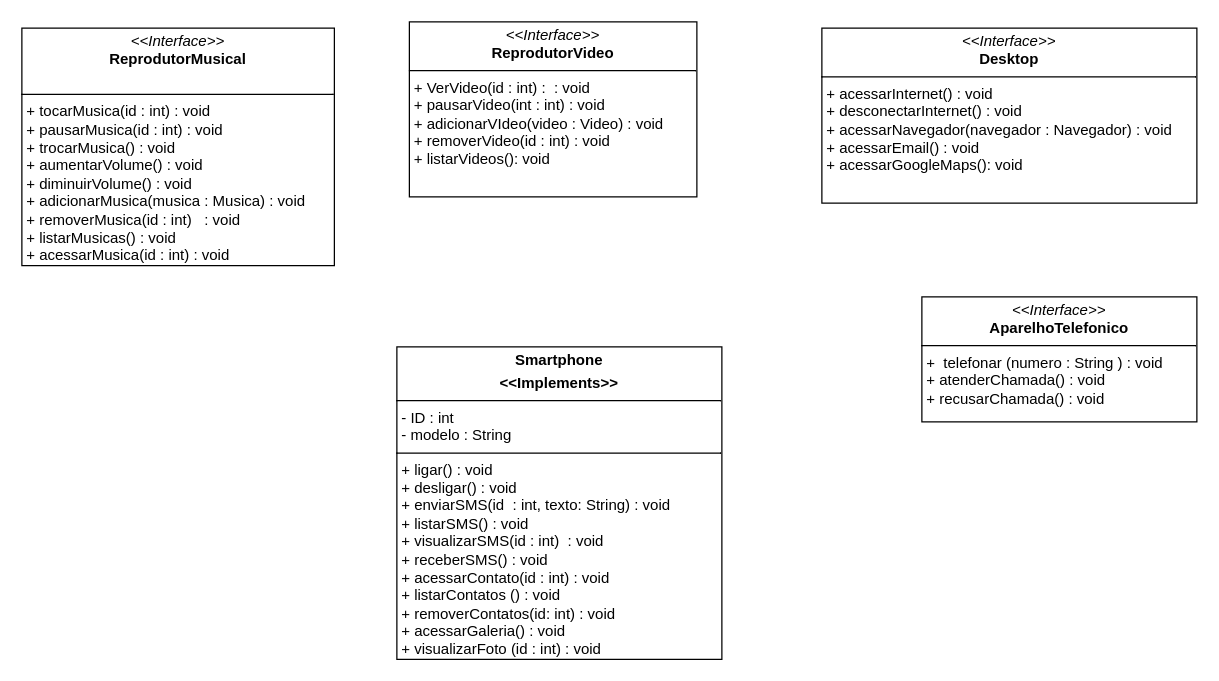
Natan-Ferreira23/treinos-diagramas keeps this draw.io diagram as Diagrama sem nome.drawio. Above is the earlier version. Source tidied: cells renumbered, new cells numbered last; positions are measured from the earlier drawing's top-left corner, leaving out a move shared by most shapes. Both pictures are drawn from the tidied source at 125%, with x=0, y=0 at pixel (21, 21).
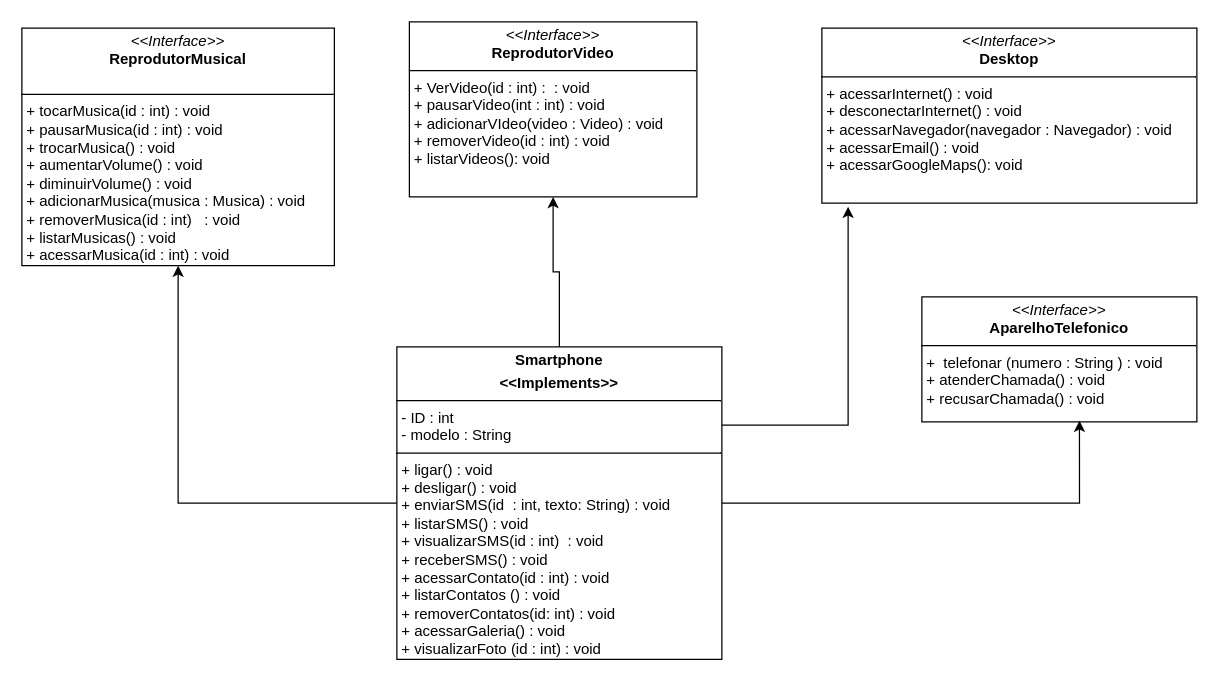
The same diagram, later.

The edit, as a diff of the source:
```diff
@@
 <mxGraphModel>
   <root>
     <mxCell id="0" />
     <mxCell id="1" parent="0" />
+    <mxCell id="7" style="edgeStyle=orthogonalEdgeStyle;rounded=0;jettySize=auto;html=1;exitX=0;exitY=0.5;exitDx=0;exitDy=0;" parent="1" edge="1" source="2" target="3">
+      <mxGeometry relative="1" as="geometry" />
+    </mxCell>
+    <mxCell id="8" style="edgeStyle=orthogonalEdgeStyle;rounded=0;jettySize=auto;html=1;exitX=0.5;exitY=0;exitDx=0;exitDy=0;entryX=0.5;entryY=1;entryDx=0;entryDy=0;" parent="1" edge="1" source="2" target="5">
+      <mxGeometry relative="1" as="geometry" />
+    </mxCell>
     <mxCell id="2" value="&lt;p style=&quot;margin:0px;margin-top:4px;text-align:center;&quot;&gt;&lt;b&gt;Smartphone&lt;/b&gt;&lt;/p&gt;&lt;p style=&quot;margin:0px;margin-top:4px;text-align:center;&quot;&gt;&lt;b&gt;&amp;lt;&amp;lt;Implements&amp;gt;&amp;gt;&lt;/b&gt;&lt;/p&gt;&lt;hr size=&quot;1&quot; style=&quot;border-style:solid;&quot;&gt;&lt;p style=&quot;margin:0px;margin-left:4px;&quot;&gt;- ID : int&lt;/p&gt;&lt;p style=&quot;margin:0px;margin-left:4px;&quot;&gt;&lt;span style=&quot;background-color: transparent; color: light-dark(rgb(0, 0, 0), rgb(255, 255, 255));&quot;&gt;- modelo : String&lt;/span&gt;&lt;/p&gt;&lt;hr size=&quot;1&quot; style=&quot;border-style:solid;&quot;&gt;&lt;p style=&quot;margin:0px;margin-left:4px;&quot;&gt;+ ligar() : void&lt;/p&gt;&lt;p style=&quot;margin:0px;margin-left:4px;&quot;&gt;+ desligar() : void&lt;/p&gt;&lt;p style=&quot;margin: 0px 0px 0px 4px;&quot;&gt;&lt;span style=&quot;background-color: transparent; color: light-dark(rgb(0, 0, 0), rgb(255, 255, 255));&quot;&gt;+ enviarSMS(id&amp;nbsp; : int, texto: String) : void&amp;nbsp;&lt;/span&gt;&lt;/p&gt;&lt;p style=&quot;margin: 0px 0px 0px 4px;&quot;&gt;&lt;span style=&quot;background-color: transparent; color: light-dark(rgb(0, 0, 0), rgb(255, 255, 255));&quot;&gt;+ listarSMS() : void&lt;/span&gt;&lt;/p&gt;&lt;p style=&quot;margin: 0px 0px 0px 4px;&quot;&gt;&lt;span style=&quot;background-color: transparent; color: light-dark(rgb(0, 0, 0), rgb(255, 255, 255));&quot;&gt;+ visualizarSMS(id : int)&amp;nbsp; : void&lt;/span&gt;&lt;/p&gt;&lt;p style=&quot;margin: 0px 0px 0px 4px;&quot;&gt;&lt;span style=&quot;background-color: transparent; color: light-dark(rgb(0, 0, 0), rgb(255, 255, 255));&quot;&gt;+ receberSMS() : void&lt;/span&gt;&lt;/p&gt;&lt;p style=&quot;margin: 0px 0px 0px 4px;&quot;&gt;&lt;span style=&quot;background-color: transparent; color: light-dark(rgb(0, 0, 0), rgb(255, 255, 255));&quot;&gt;+ acessarContato(id : int) : void&amp;nbsp;&lt;/span&gt;&lt;/p&gt;&lt;p style=&quot;margin:0px;margin-left:4px;&quot;&gt;+ listarContatos () : void&lt;/p&gt;&lt;p style=&quot;margin:0px;margin-left:4px;&quot;&gt;+ removerContatos(id: int) : void&lt;/p&gt;&lt;p style=&quot;margin:0px;margin-left:4px;&quot;&gt;+ acessarGaleria() : void&lt;/p&gt;&lt;p style=&quot;margin:0px;margin-left:4px;&quot;&gt;+ visualizarFoto (id : int) : void&lt;/p&gt;" style="verticalAlign=top;align=left;overflow=fill;html=1;whiteSpace=wrap;" parent="1" vertex="1">
       <mxGeometry x="300" y="260" width="260" height="250" as="geometry" />
     </mxCell>
     <mxCell id="3" value="&lt;p style=&quot;margin:0px;margin-top:4px;text-align:center;&quot;&gt;&lt;i&gt;&amp;lt;&amp;lt;Interface&amp;gt;&amp;gt;&lt;/i&gt;&lt;br&gt;&lt;b&gt;ReprodutorMusical&lt;/b&gt;&lt;/p&gt;&lt;p style=&quot;margin:0px;margin-left:4px;&quot;&gt;&lt;br&gt;&lt;/p&gt;&lt;hr size=&quot;1&quot; style=&quot;border-style:solid;&quot;&gt;&lt;p style=&quot;margin:0px;margin-left:4px;&quot;&gt;+ tocarMusica(id : int) : void&lt;br&gt;+ pausarMusica(id : int) : void&lt;/p&gt;&lt;p style=&quot;margin:0px;margin-left:4px;&quot;&gt;+ trocarMusica() : void&lt;/p&gt;&lt;p style=&quot;margin:0px;margin-left:4px;&quot;&gt;+ aumentarVolume() : void&lt;/p&gt;&lt;p style=&quot;margin:0px;margin-left:4px;&quot;&gt;+ diminuirVolume() : void&lt;/p&gt;&lt;p style=&quot;margin:0px;margin-left:4px;&quot;&gt;+ adicionarMusica(musica : Musica) : void&lt;/p&gt;&lt;p style=&quot;margin:0px;margin-left:4px;&quot;&gt;+ removerMusica(id : int)&amp;nbsp; &amp;nbsp;: void&lt;/p&gt;&lt;p style=&quot;margin:0px;margin-left:4px;&quot;&gt;+ listarMusicas() : void&lt;/p&gt;&lt;p style=&quot;margin:0px;margin-left:4px;&quot;&gt;+ acessarMusica(id : int) : void&lt;/p&gt;" style="verticalAlign=top;align=left;overflow=fill;html=1;whiteSpace=wrap;" parent="1" vertex="1">
       <mxGeometry y="5" width="250" height="190" as="geometry" />
     </mxCell>
     <mxCell id="4" value="&lt;p style=&quot;margin:0px;margin-top:4px;text-align:center;&quot;&gt;&lt;i&gt;&amp;lt;&amp;lt;Interface&amp;gt;&amp;gt;&lt;/i&gt;&lt;br&gt;&lt;b&gt;AparelhoTelefonico&lt;/b&gt;&lt;/p&gt;&lt;hr size=&quot;1&quot; style=&quot;border-style:solid;&quot;&gt;&lt;p style=&quot;margin:0px;margin-left:4px;&quot;&gt;&lt;/p&gt;&lt;p style=&quot;margin:0px;margin-left:4px;&quot;&gt;&lt;span style=&quot;background-color: transparent; color: light-dark(rgb(0, 0, 0), rgb(255, 255, 255));&quot;&gt;+&amp;nbsp; telefonar (numero : String ) : void&lt;/span&gt;&lt;br&gt;&lt;/p&gt;&lt;p style=&quot;margin:0px;margin-left:4px;&quot;&gt;&lt;span style=&quot;background-color: transparent; color: light-dark(rgb(0, 0, 0), rgb(255, 255, 255));&quot;&gt;+ atenderChamada() : void&lt;/span&gt;&lt;/p&gt;&lt;p style=&quot;margin:0px;margin-left:4px;&quot;&gt;&lt;span style=&quot;background-color: transparent; color: light-dark(rgb(0, 0, 0), rgb(255, 255, 255));&quot;&gt;+ recusarChamada() : void&lt;/span&gt;&lt;/p&gt;&lt;p style=&quot;margin:0px;margin-left:4px;&quot;&gt;&lt;br&gt;&lt;/p&gt;&lt;p style=&quot;margin:0px;margin-left:4px;&quot;&gt;&lt;br&gt;&lt;/p&gt;" style="verticalAlign=top;align=left;overflow=fill;html=1;whiteSpace=wrap;" parent="1" vertex="1">
       <mxGeometry x="720" y="220" width="220" height="100" as="geometry" />
     </mxCell>
     <mxCell id="5" value="&lt;p style=&quot;margin:0px;margin-top:4px;text-align:center;&quot;&gt;&lt;i&gt;&amp;lt;&amp;lt;Interface&amp;gt;&amp;gt;&lt;/i&gt;&lt;br&gt;&lt;b&gt;ReprodutorVideo&lt;/b&gt;&lt;/p&gt;&lt;hr size=&quot;1&quot; style=&quot;border-style:solid;&quot;&gt;&lt;p style=&quot;margin:0px;margin-left:4px;&quot;&gt;+ VerVideo(id : int) :&amp;nbsp; : void&lt;/p&gt;&lt;p style=&quot;margin:0px;margin-left:4px;&quot;&gt;+ pausarVideo(int : int) : void&lt;br&gt;+ adicionarVIdeo(video : Video) : void&lt;/p&gt;&lt;p style=&quot;margin:0px;margin-left:4px;&quot;&gt;+ removerVideo(id : int) : void&lt;/p&gt;&lt;p style=&quot;margin:0px;margin-left:4px;&quot;&gt;+ listarVideos(): void&lt;/p&gt;" style="verticalAlign=top;align=left;overflow=fill;html=1;whiteSpace=wrap;" parent="1" vertex="1">
       <mxGeometry x="310" width="230" height="140" as="geometry" />
     </mxCell>
     <mxCell id="6" value="&lt;p style=&quot;margin:0px;margin-top:4px;text-align:center;&quot;&gt;&lt;i&gt;&amp;lt;&amp;lt;Interface&amp;gt;&amp;gt;&lt;/i&gt;&lt;br&gt;&lt;b&gt;Desktop&lt;/b&gt;&lt;/p&gt;&lt;hr size=&quot;1&quot; style=&quot;border-style:solid;&quot;&gt;&lt;p style=&quot;margin:0px;margin-left:4px;&quot;&gt;+ acessarInternet() : void&lt;/p&gt;&lt;p style=&quot;margin:0px;margin-left:4px;&quot;&gt;+ desconectarInternet() : void&lt;br&gt;+ acessarNavegador(navegador : Navegador) : void&lt;/p&gt;&lt;p style=&quot;margin:0px;margin-left:4px;&quot;&gt;+ acessarEmail() : void&lt;/p&gt;&lt;p style=&quot;margin:0px;margin-left:4px;&quot;&gt;+ acessarGoogleMaps(): void&lt;/p&gt;" style="verticalAlign=top;align=left;overflow=fill;html=1;whiteSpace=wrap;" parent="1" vertex="1">
       <mxGeometry x="640" y="5" width="300" height="140" as="geometry" />
     </mxCell>
+    <mxCell id="9" style="edgeStyle=orthogonalEdgeStyle;rounded=0;jettySize=auto;html=1;entryX=0.573;entryY=0.99;entryDx=0;entryDy=0;entryPerimeter=0;" parent="1" edge="1" source="2" target="4">
+      <mxGeometry relative="1" as="geometry" />
+    </mxCell>
+    <mxCell id="10" style="edgeStyle=orthogonalEdgeStyle;rounded=0;jettySize=auto;html=1;exitX=1;exitY=0.25;exitDx=0;exitDy=0;entryX=0.07;entryY=1.021;entryDx=0;entryDy=0;entryPerimeter=0;" parent="1" edge="1" source="2" target="6">
+      <mxGeometry relative="1" as="geometry" />
+    </mxCell>
   </root>
 </mxGraphModel>
```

#### Task directions:
Every line holding the word "height" should be copied out of the records above.

#### Task result:
       <mxGeometry x="300" y="260" width="260" height="250" as="geometry" />
       <mxGeometry y="5" width="250" height="190" as="geometry" />
       <mxGeometry x="720" y="220" width="220" height="100" as="geometry" />
       <mxGeometry x="310" width="230" height="140" as="geometry" />
       <mxGeometry x="640" y="5" width="300" height="140" as="geometry" />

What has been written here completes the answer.